Magic Arena logo

Magic the Gathering invented the modern Collectable Trading Card (TCG) genre, and is still going strong decades later. Wizards, however, found its efforts in the digital space lacking, and wanted a fresh start for a AAA digital version of Magic, especially after the arrival of Hearthstone.

Magic the Gathering Online ("MTGO", left) and Magic Duels ("Duels", right) are the first efforts by Wizards to bring Magic to computers, with neither achieving the success that was hoped for. Duels is an incomplete version of Magic, and is graphically mediocre. MTGO is a faithful digital version of Magic, but is unalterably rooted in old technology, and again, is graphically substandard. Neither game points in a acceptable direction for Magic to compete against the latest generation of digital TCGs. Magic needed a complete gameplay client, with modern graphics and an easy user interface to such a complicated game.

I was hired to join the fledgling Magic Arena project, and saw some immediate needs that neither digital offering yet supplied.

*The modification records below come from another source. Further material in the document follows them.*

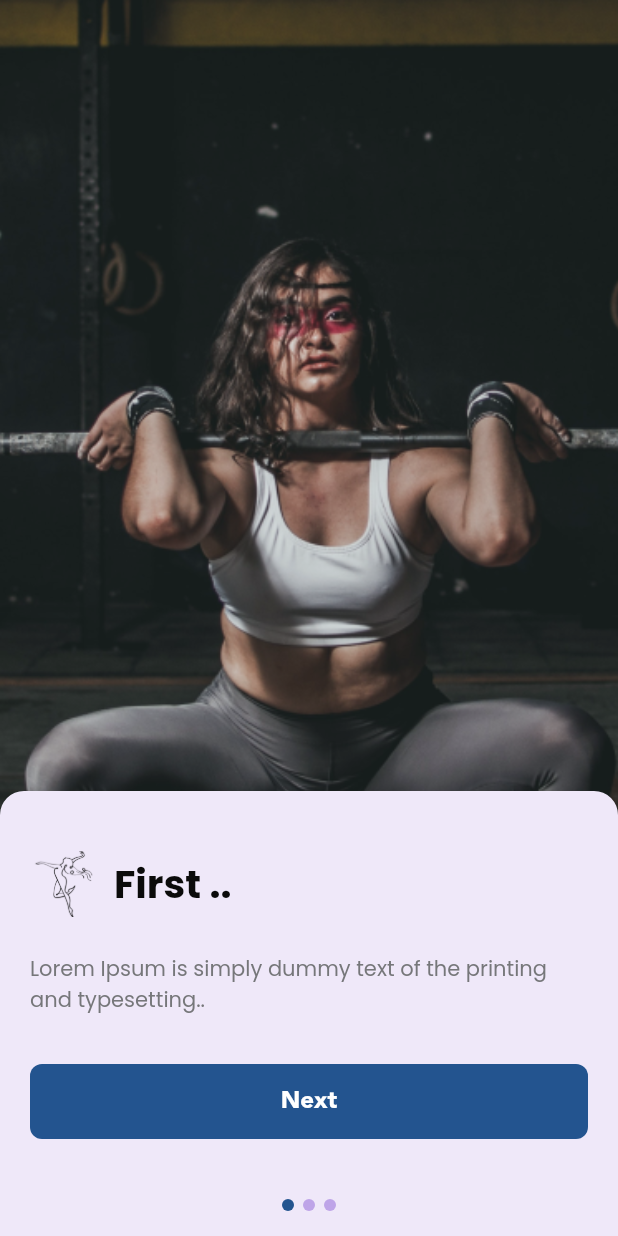
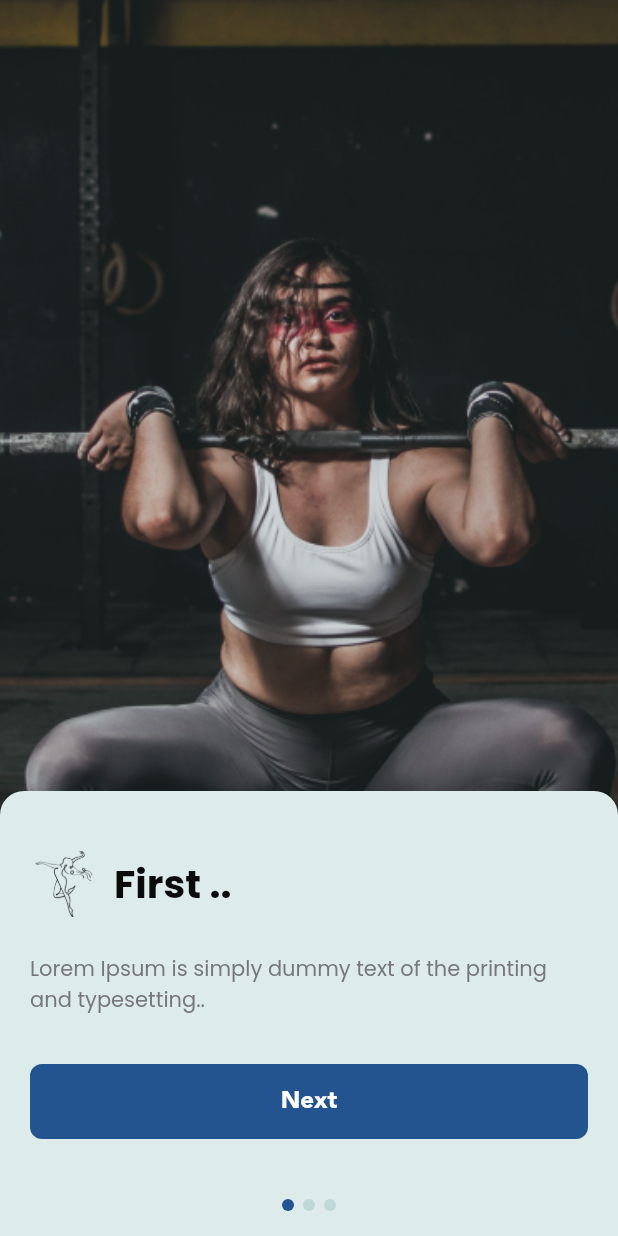
Before and after one commit to Ahedeid/Gym-Trainer, a Flutter app: the screen it shows after launch, on a phone screen of 412 x 824 dp. Run offline on Flutter 3.47's test engine with Material 2 defaults, Android fonts, the phone set to English and light mode, and no system bars; our stand-ins replace cached_network_image, cloud_firestore, firebase_auth, firebase_core, firebase_storage, flutter_screenutil and 9 more; missing offline and left inert: open_mail_app, qr_code_scanner; accounts and stored records are empty; project files that could hold a hidden picture were left out.

Commit message:
Edit colors in page view

```diff
--- a/lib/feature/home_screen/ui/details_screen.dart
+++ b/lib/feature/home_screen/ui/details_screen.dart
@@ -69,7 +69,7 @@ class _ClassDetailsScreenState extends State<ClassDetailsScreen> {
                     height: 22,
                     alignment: Alignment.center,
                     decoration: BoxDecoration(
-                      color: ColorManager.backGraoundGreen,
+                      color: ColorManager.backGroundGreen,
                       borderRadius: BorderRadius.circular(10),
                     ),
                     child: Text(
--- a/lib/feature/home_screen/ui/widgets/card_class_screen.dart
+++ b/lib/feature/home_screen/ui/widgets/card_class_screen.dart
@@ -75,7 +75,7 @@ class CardClassScreen extends StatelessWidget {
                       height: 22,
                       alignment: Alignment.center,
                       decoration: BoxDecoration(
-                        color: ColorManager.backGraoundGreen,
+                        color: ColorManager.backGroundGreen,
                         borderRadius: BorderRadius.circular(10),
                       ),
                       child: Text(
--- a/lib/feature/onBoardingScreens/page_view.dart
+++ b/lib/feature/onBoardingScreens/page_view.dart
@@ -40,21 +40,21 @@ class _PageViewScreensState extends State<PageViewScreens> {
   }
 
   List<Color> listOfBackGroundColor = [
-    const Color(0xFFEFE8F9),
-    const Color(0xFFFCF4EA),
-    const Color(0xFFDEEBEB),
+    ColorManager.boardingBackGroundColor1,
+    ColorManager.boardingBackGroundColor2,
+    ColorManager.boardingBackGroundColor3,
   ];
 
   List<Color> listOfColor = [
     ColorManager.primary,
-    const Color(0xFFE29835),
+    ColorManager.buttonBoardingColor,
     ColorManager.secondary
   ];
 
   List<Color> listOfSColor = [
+    ColorManager.secondaryIndecator1,
+    ColorManager.secondaryIndecator2,
     ColorManager.secondPrimary,
-    const Color(0xFFF6E0C2),
-    const Color(0xFFBED9D7),
   ];
 
   @override
--- a/lib/utils/resources/colors_manger.dart
+++ b/lib/utils/resources/colors_manger.dart
@@ -30,7 +30,7 @@ class ColorManager {
   static const Color backGroundBlack = Color(0xFF141010);
   static const Color black = Color(0xFF000000);
   static const Color screenGp = Color(0xFFFBFBFB);
-  static const Color backGraoundGreen = Color(0xFFCFDCD4);
+  static const Color backGroundGreen = Color(0xFFCFDCD4);
 
   static const Color greyButton = Color(0xFFEDEDED);
   static const Color subTitleText = Color(0xFF303841);
@@ -38,4 +38,13 @@ class ColorManager {
   static const Color hearColor = Color(0xFFFF6079);
 
   static const Color buttonFacebookColor = Color(0xFF4267B2);
+
+  static const Color boardingBackGroundColor1 = Color(0xFFDEEBEB);
+  static const Color boardingBackGroundColor2 = Color(0xFFFCF4EA);
+  static const Color boardingBackGroundColor3 = Color(0xFFEFE8F9);
+  static const Color buttonBoardingColor = Color(0xFFE29835);
+  static const Color secondaryIndecator1 = Color(0xFFBED9D7);
+  static const Color secondaryIndecator2 = Color(0xFFF6E0C2);
+
+
 }
```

For Arena, I first outlined the goals:

  1. Magic Arena should look like it belongs to the Magic: the Gathering IP. It should not be mistaken for any other fantasy IP, and should raise the bar on the level of polish and robustness beyond current Magic digital offerings, to be visually competitive. It continues the paper MtG design imperatives of modern aesthetic, constrained palette, bolder-than-life imagery, and high fantasy.
  2. Magic Arena should be relatable and visceral. The content of Magic: the Gathering is fantastical, and is expressed in a multitude of ways. Magic Arena should provide a believable context to allow the fantastic to be as impactful as possible. Relatability is vital to a comprehensible user experience, and a visceral feel is needed for emotional impact.
  3. Magic Arena should make gameplay feel important and consequential. Planeswalkers cast awesome spells and summon imagination-beggaring creatures, and these events should be satisfyingly dramatic. Player decisions should feel significant, and the scale of success should be reflected in the scale of the effect.

With those as the guiding principles, we set out to build a production team for a more compelling digital Magic.

Note that this slideshow includes pre-release images, as well as post-ship images that reflect a time after I left Wizards. They are included as examples of the direction I laid out.

The first thing was to bring more of the worlds of Magic into the game by way of the battlefields. MTGO and Duels do nothing to bring the IP into the screen, so leveraging the incredible work that is done concepting each world was an obvious move.

Reducing screen noise by simplifying cards in play was also critical: at gameplay size, card text is essentially unreadable, so both MTGO and Duels dedicated screen space to something unhelpful, and which only served to make the beautiful card art smaller. A Card Examination display showed the full card, but the in-play representations were dedicated to streamlining important information, and eliminating distractions.

Other shifts away from straight mimicry of the analogue game included differently shaped cards for tokens, planeswalkers, and other cards and abilities; a modified visual for card tapping, to make it both clearer and more appealing than simply turning the card 90 degrees clockwise; iconic representations of important keywords on cards, to make it immediately clear what threats or abilities some cards represented; and entrance VFX for the most important cards within each set, to make playing them during the game a memorable "Oh wow" moment.

Of course the interface to the full complexity of Magic took many, many iterations. An important aspect of new Magic cards is how they change the rules of the game in unique ways, adding new functionality that was never present before. Designing an interface and battlefield for this, where no single decision may be unalterable, while also creating a UI that would not completely flummox a new player, as well as insuring it could be a mouseless touch-only interface for other platforms, was the most difficult UI task I have ever encountered, and took a team of people many completely different versions to find optimal solutions to some of Magic's unique gameplay aspects.

harry teasley, 14019 163rd Pl SE, Renton, WA, 98059 |